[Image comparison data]
-- Opening Marker --

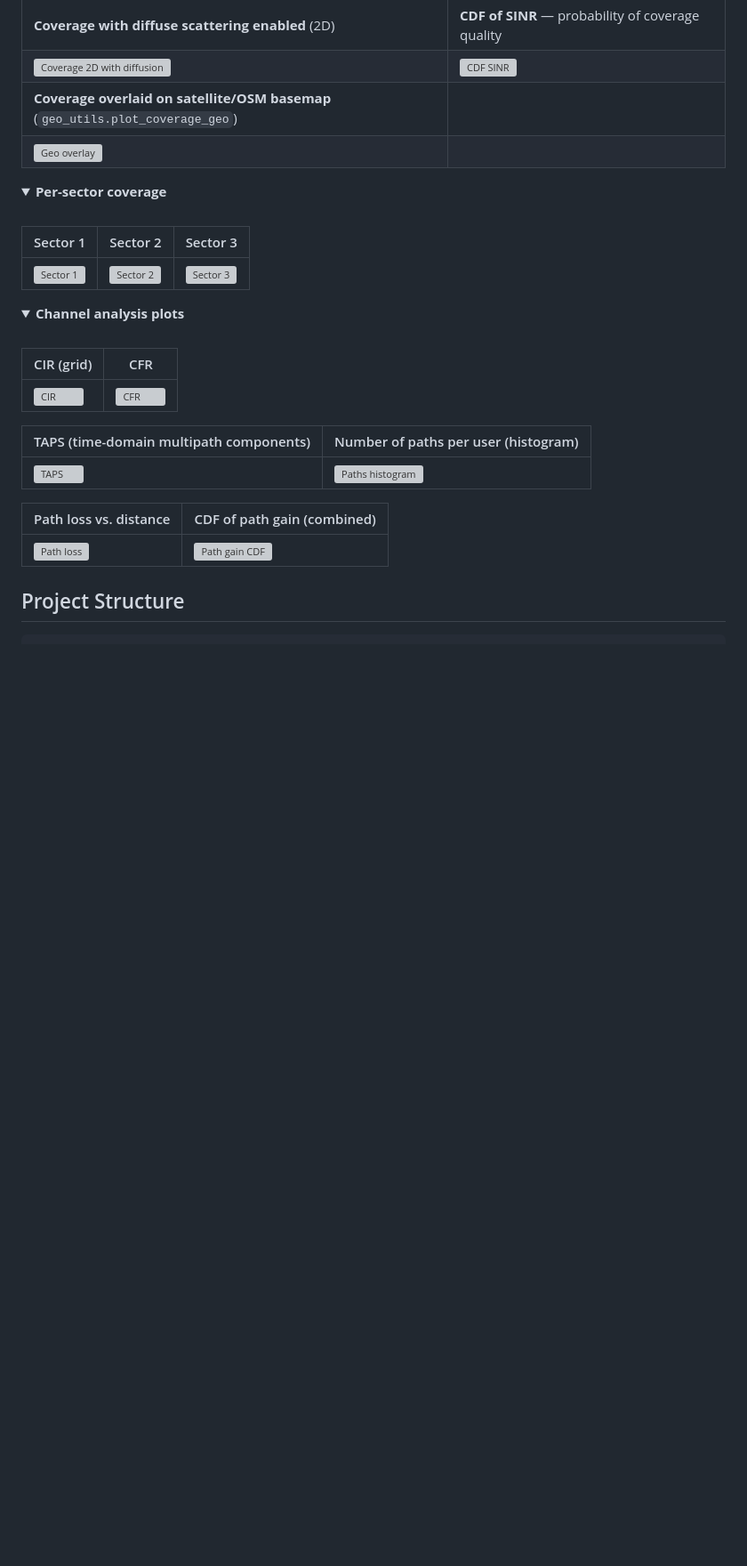
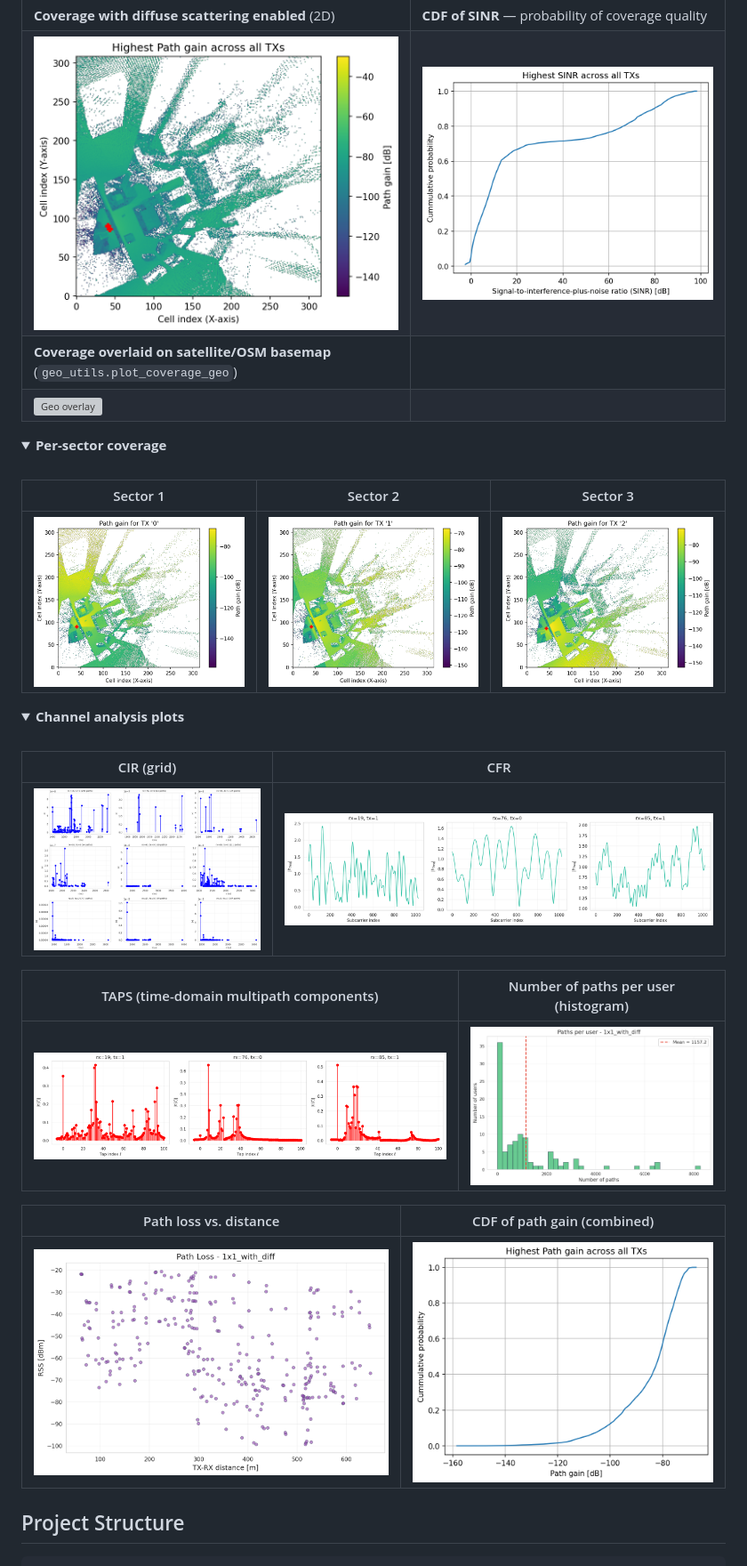
Before and after one commit to alexandarM/ftn-5g-simulation, a Markdown page: README.md, the part around one of its changes. Shown at 89% size. Rendered like a GitHub page; folded sections open; blank space fills up the shorter version; grey boxes are pictures that could not be loaded.

Commit message:
fix: corrected image paths in README to point to docs/images/

```diff
--- a/README.md
+++ b/README.md
@@ -21,3 +21,3 @@ This repository was created by refactoring the original research Jupyter noteboo
 | **Coverage with diffuse scattering enabled** (2D) | **CDF of SINR** — probability of coverage quality |
-| ![Coverage 2D with diffusion](figure_13_coverage_2d_with_diff.png) | ![CDF SINR](figure_cdf_sinr_combined.png) |
+| ![Coverage 2D with diffusion](docs/images/figure_13_coverage_2d_with_diff.png) | ![CDF SINR](docs/images/figure_cdf_sinr_combined.png) |
 | **Coverage overlaid on satellite/OSM basemap** (`geo_utils.plot_coverage_geo`) | |
@@ -29,7 +29,7 @@ This repository was created by refactoring the original research Jupyter noteboo
 
 | Sector 1 | Sector 2 | Sector 3 |
 |---|---|---|
-| ![Sector 1](figure_14_coverage_tx1.png) | ![Sector 2](figure_14_coverage_tx2.png) | ![Sector 3](figure_14_coverage_tx3.png) |
+| ![Sector 1](docs/images/figure_14_coverage_tx1.png) | ![Sector 2](docs/images/figure_14_coverage_tx2.png) | ![Sector 3](docs/images/figure_14_coverage_tx3.png) |
 
 </details>
 
@@ -39,15 +39,15 @@ This repository was created by refactoring the original research Jupyter noteboo
 
 | CIR (grid) | CFR |
 |---|---|
-| ![CIR](cir_grid_1x1_with_diff.png) | ![CFR](cfr_1x1_with_diff.png) |
+| ![CIR](docs/images/cir_grid_1x1_with_diff.png) | ![CFR](docs/images/cfr_1x1_with_diff.png) |
 
 | TAPS (time-domain multipath components) | Number of paths per user (histogram) |
 |---|---|
-| ![TAPS](taps_1x1_with_diff.png) | ![Paths histogram](paths_histogram_1x1_with_diff.png) |
+| ![TAPS](docs/images/taps_1x1_with_diff.png) | ![Paths histogram](docs/images/paths_histogram_1x1_with_diff.png) |
 
 | Path loss vs. distance | CDF of path gain (combined) |
 |---|---|
-| ![Path loss](path_loss_1x1_with_diff.png) | ![Path gain CDF](figure_cdf_path_gain_combined.png) |
+| ![Path loss](docs/images/path_loss_1x1_with_diff.png) | ![Path gain CDF](docs/images/figure_cdf_path_gain_combined.png) |
 
 </details>
 
```
Also changed, not shown: other parts of README.md (+4 -4 lines).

-- Closing Marker --

Task goal: Nothing but the records above, exact and without pictures, should appear in the answer.

Exercise result:
Before and after one commit to alexandarM/ftn-5g-simulation, a Markdown page: README.md, the part around one of its changes. Shown at 89% size. Rendered like a GitHub page; folded sections open; blank space fills up the shorter version; grey boxes are pictures that could not be loaded.

Commit message:
fix: corrected image paths in README to point to docs/images/

```diff
--- a/README.md
+++ b/README.md
@@ -21,3 +21,3 @@ This repository was created by refactoring the original research Jupyter noteboo
 | **Coverage with diffuse scattering enabled** (2D) | **CDF of SINR** — probability of coverage quality |
-| ![Coverage 2D with diffusion](figure_13_coverage_2d_with_diff.png) | ![CDF SINR](figure_cdf_sinr_combined.png) |
+| ![Coverage 2D with diffusion](docs/images/figure_13_coverage_2d_with_diff.png) | ![CDF SINR](docs/images/figure_cdf_sinr_combined.png) |
 | **Coverage overlaid on satellite/OSM basemap** (`geo_utils.plot_coverage_geo`) | |
@@ -29,7 +29,7 @@ This repository was created by refactoring the original research Jupyter noteboo
 
 | Sector 1 | Sector 2 | Sector 3 |
 |---|---|---|
-| ![Sector 1](figure_14_coverage_tx1.png) | ![Sector 2](figure_14_coverage_tx2.png) | ![Sector 3](figure_14_coverage_tx3.png) |
+| ![Sector 1](docs/images/figure_14_coverage_tx1.png) | ![Sector 2](docs/images/figure_14_coverage_tx2.png) | ![Sector 3](docs/images/figure_14_coverage_tx3.png) |
 
 </details>
 
@@ -39,15 +39,15 @@ This repository was created by refactoring the original research Jupyter noteboo
 
 | CIR (grid) | CFR |
 |---|---|
-| ![CIR](cir_grid_1x1_with_diff.png) | ![CFR](cfr_1x1_with_diff.png) |
+| ![CIR](docs/images/cir_grid_1x1_with_diff.png) | ![CFR](docs/images/cfr_1x1_with_diff.png) |
 
 | TAPS (time-domain multipath components) | Number of paths per user (histogram) |
 |---|---|
-| ![TAPS](taps_1x1_with_diff.png) | ![Paths histogram](paths_histogram_1x1_with_diff.png) |
+| ![TAPS](docs/images/taps_1x1_with_diff.png) | ![Paths histogram](docs/images/paths_histogram_1x1_with_diff.png) |
 
 | Path loss vs. distance | CDF of path gain (combined) |
 |---|---|
-| ![Path loss](path_loss_1x1_with_diff.png) | ![Path gain CDF](figure_cdf_path_gain_combined.png) |
+| ![Path loss](docs/images/path_loss_1x1_with_diff.png) | ![Path gain CDF](docs/images/figure_cdf_path_gain_combined.png) |
 
 </details>
 
```
Also changed, not shown: other parts of README.md (+4 -4 lines).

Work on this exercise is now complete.